How to Survive Inside a Plummeting Elevator
Frame 1: If there's a handrail, use it to hold yourself against the wall, keeping your knees bent to help absorb the impact.
Frame 2: If there's no handrail, lie on the floor of the elevator on your back, protecting your head and face with your arms. Spreading your body out on the ground will help minimize the overall impact force on any one part of your body.
Frame 3: Once the elevator has stopped, use the emergency call button or bang on the door and shout to try to contact help.
Frame 4: If you're stuck, look for a thin piece of metal to pry open the door and escape. Don't try to climb out the top of the elevator, where electrical equipment puts you at risk of getting electrocuted.

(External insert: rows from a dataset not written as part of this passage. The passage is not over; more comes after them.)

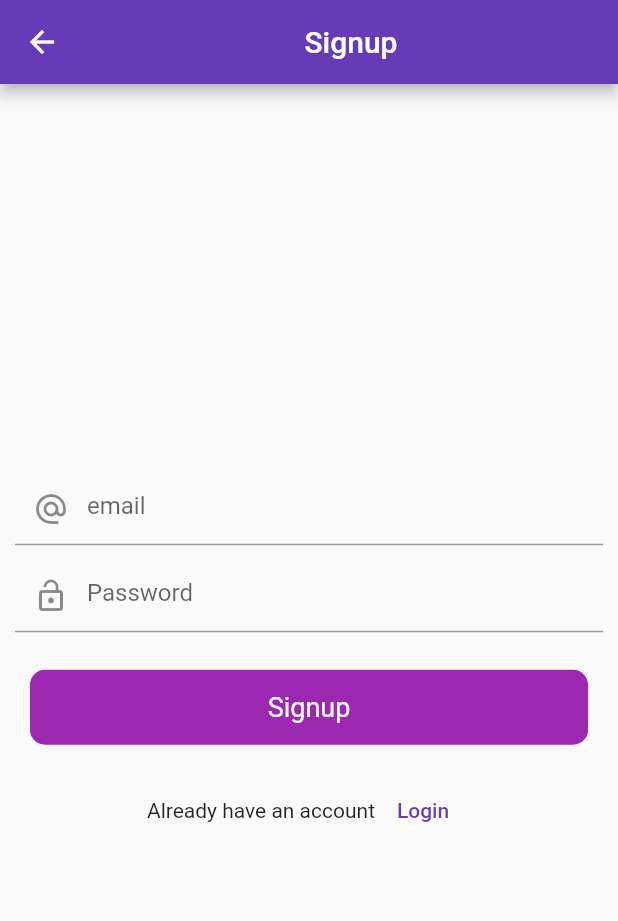
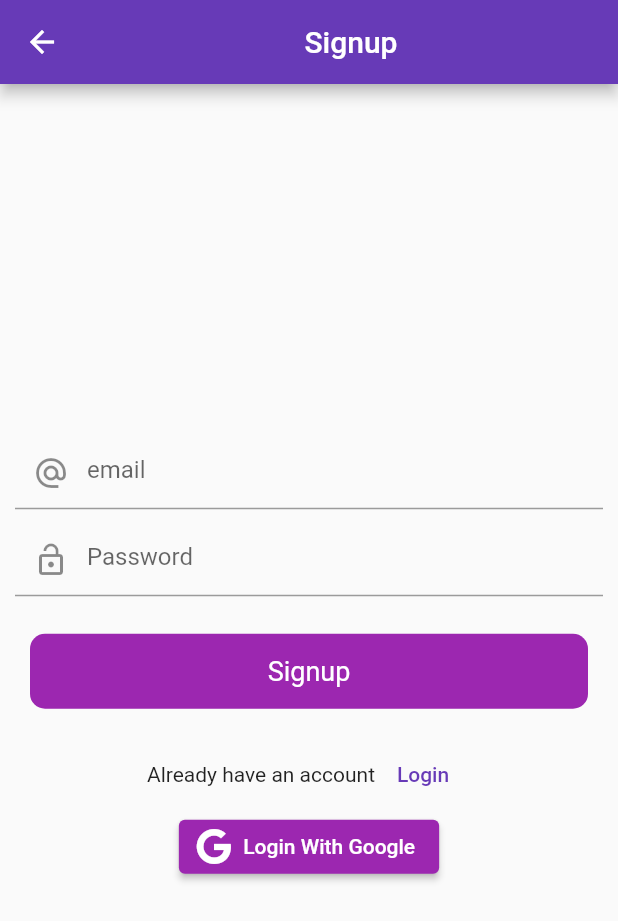
Before and after one commit to umair899/firebase, a Flutter app: the screen it shows after launch, after a tap on "Login", after a tap on "Signup", on a phone screen of 412 x 824 dp. Shown: the top 921 px of the screen. Run offline on Flutter 3.47's test engine with Material 2 defaults, Android fonts, the phone set to English and light mode, and no system bars; our stand-ins replace firebase_auth, firebase_core, fluttertoast, font_awesome_flutter; accounts and stored records are empty.

Commit message:
apply changes

```diff
--- a/lib/ui/auth/login_screen.dart
+++ b/lib/ui/auth/login_screen.dart
@@ -4,6 +4,7 @@ import 'package:flutter/physics.dart';
 import 'package:flutter/services.dart';
 import 'package:flutter/src/widgets/framework.dart';
 import 'package:flutter/src/foundation/key.dart';
+import 'package:font_awesome_flutter/font_awesome_flutter.dart';
 import 'package:learn_firebase/ui/auth/Login_with%20_Phone_number.dart';
 import 'package:learn_firebase/ui/auth/signup_screen.dart';
 import 'package:learn_firebase/utiles/utiles.dart';
@@ -17,7 +18,7 @@ class LoginScreen extends StatefulWidget {
 }
 
 class _LoginScreenState extends State<LoginScreen> {
-  bool loading =false;
+  bool loading = false;
   final _formkey = GlobalKey<FormState>();
   final emailControllar = TextEditingController();
   final passwordControllar = TextEditingController();
@@ -32,7 +33,7 @@ class _LoginScreenState extends State<LoginScreen> {
 
   void Login() async {
     setState(() {
-      loading=true;
+      loading = true;
     });
     _auth
         .signInWithEmailAndPassword(
@@ -41,16 +42,16 @@ class _LoginScreenState extends State<LoginScreen> {
     )
         .then((value) {
       utils().toastmassage(value.user!.email.toString());
-          Navigator.push(context,MaterialPageRoute(builder: (context)=>PostScreen()));
+      Navigator.push(
+          context, MaterialPageRoute(builder: (context) => PostScreen()));
       setState(() {
-      loading=false;
+        loading = false;
       });
-        })
-        .onError((error, stackTrace) {
+    }).onError((error, stackTrace) {
       debugPrint(error.toString());
       utils().toastmassage(error.toString());
       setState(() {
-      loading=true;
+        loading = true;
       });
     });
   }
@@ -140,25 +141,28 @@ class _LoginScreenState extends State<LoginScreen> {
                     },
                     child: Text("Signup"))
               ],
-            ),InkWell(
-            onTap: () {
-              Navigator.push(
-                  context,
-                  MaterialPageRoute(
-                      builder: (context) => LoginWithPhomwNumber()));
-            },
-            child: Padding(
-              padding: const EdgeInsets.symmetric(horizontal: 15),
-              child: Container(
-                height: 50,
-                decoration: BoxDecoration(
-                  borderRadius: BorderRadius.circular(50),
-                  border: Border.all(color: Colors.deepPurple),
+
+              //   ),InkWell(
+              //   onTap: () {
+              //     Navigator.push(
+              //         context,
+              //         MaterialPageRoute(
+              //             builder: (context) => LoginWithPhomwNumber()));
+              //   },
+              //   child: Padding(
+              //     padding: const EdgeInsets.symmetric(horizontal: 15),
+              //     child: Container(
+              //       height: 50,
+              //       decoration: BoxDecoration(
+              //         borderRadius: BorderRadius.circular(50),
+              //         border: Border.all(color: Colors.deepPurple),
+              //       ),
+              //       child: Center(child: Text("Login With Phone Number")),
+              //     ),
+              //   ),
+              //
             ),
-                child: Center(child: Text("Login With Phone Number")),
-              ),
-            ),
-          ),
+
           ],
         ),
       ),
--- a/lib/ui/auth/signup_screen.dart
+++ b/lib/ui/auth/signup_screen.dart
@@ -4,6 +4,7 @@ import 'package:flutter/material.dart';
 import 'package:flutter/physics.dart';
 import 'package:flutter/src/widgets/framework.dart';
 import 'package:flutter/src/foundation/key.dart';
+import 'package:font_awesome_flutter/font_awesome_flutter.dart';
 import 'package:learn_firebase/ui/auth/login_screen.dart';
 import 'package:learn_firebase/utiles/utiles.dart';
 import 'package:learn_firebase/widgets/round_button.dart';
@@ -127,7 +128,14 @@ class _signupScreenState extends State<signupScreen> {
                   },
                   child: Text("Login"))
             ],
-          ),
+          ),ElevatedButton.icon(
+                style: ElevatedButton.styleFrom(
+                  primary: Colors.purple,
+                  onPrimary: Colors.white,
+                ),
+                onPressed: () {},
+                icon: FaIcon(FontAwesomeIcons.google,color: Colors.white,),
+                label: Text("Login With Google")),
 
         ],
       ),
--- a/pubspec.yaml
+++ b/pubspec.yaml
@@ -33,6 +33,7 @@ dependencies:
 
   # The following adds the Cupertino Icons font to your application.
   # Use with the CupertinoIcons class for iOS style icons.
+  font_awesome_flutter: ^10.3.0
   cupertino_icons: ^1.0.2
   firebase_core: ^2.4.0
   firebase_storage: ^11.0.9
```
Also changed, not shown: lib/ui/auth/Google_sign.dart (added, +20 -0 lines), pubspec.lock. Lines whose indentation alone changed are shown as unchanged.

Falling to your death in a steel box seems like the sort of risk you would want to avoid, especially when the alternative is merely the inconvenience of walking up a few flights of stairs. Luckily, the U.S. Bureau of Labor Statistics and the Consumer Product Safety Commission report that elevator accidents are exceedingly rare, and more likely to happen to elevator repair professionals than people merely cruising between floors. Still, the notion of an elevator cable snapping and sending you on a deranged amusement ride, no matter how improbable, is scary enough to warrant memorizing a few survival tips.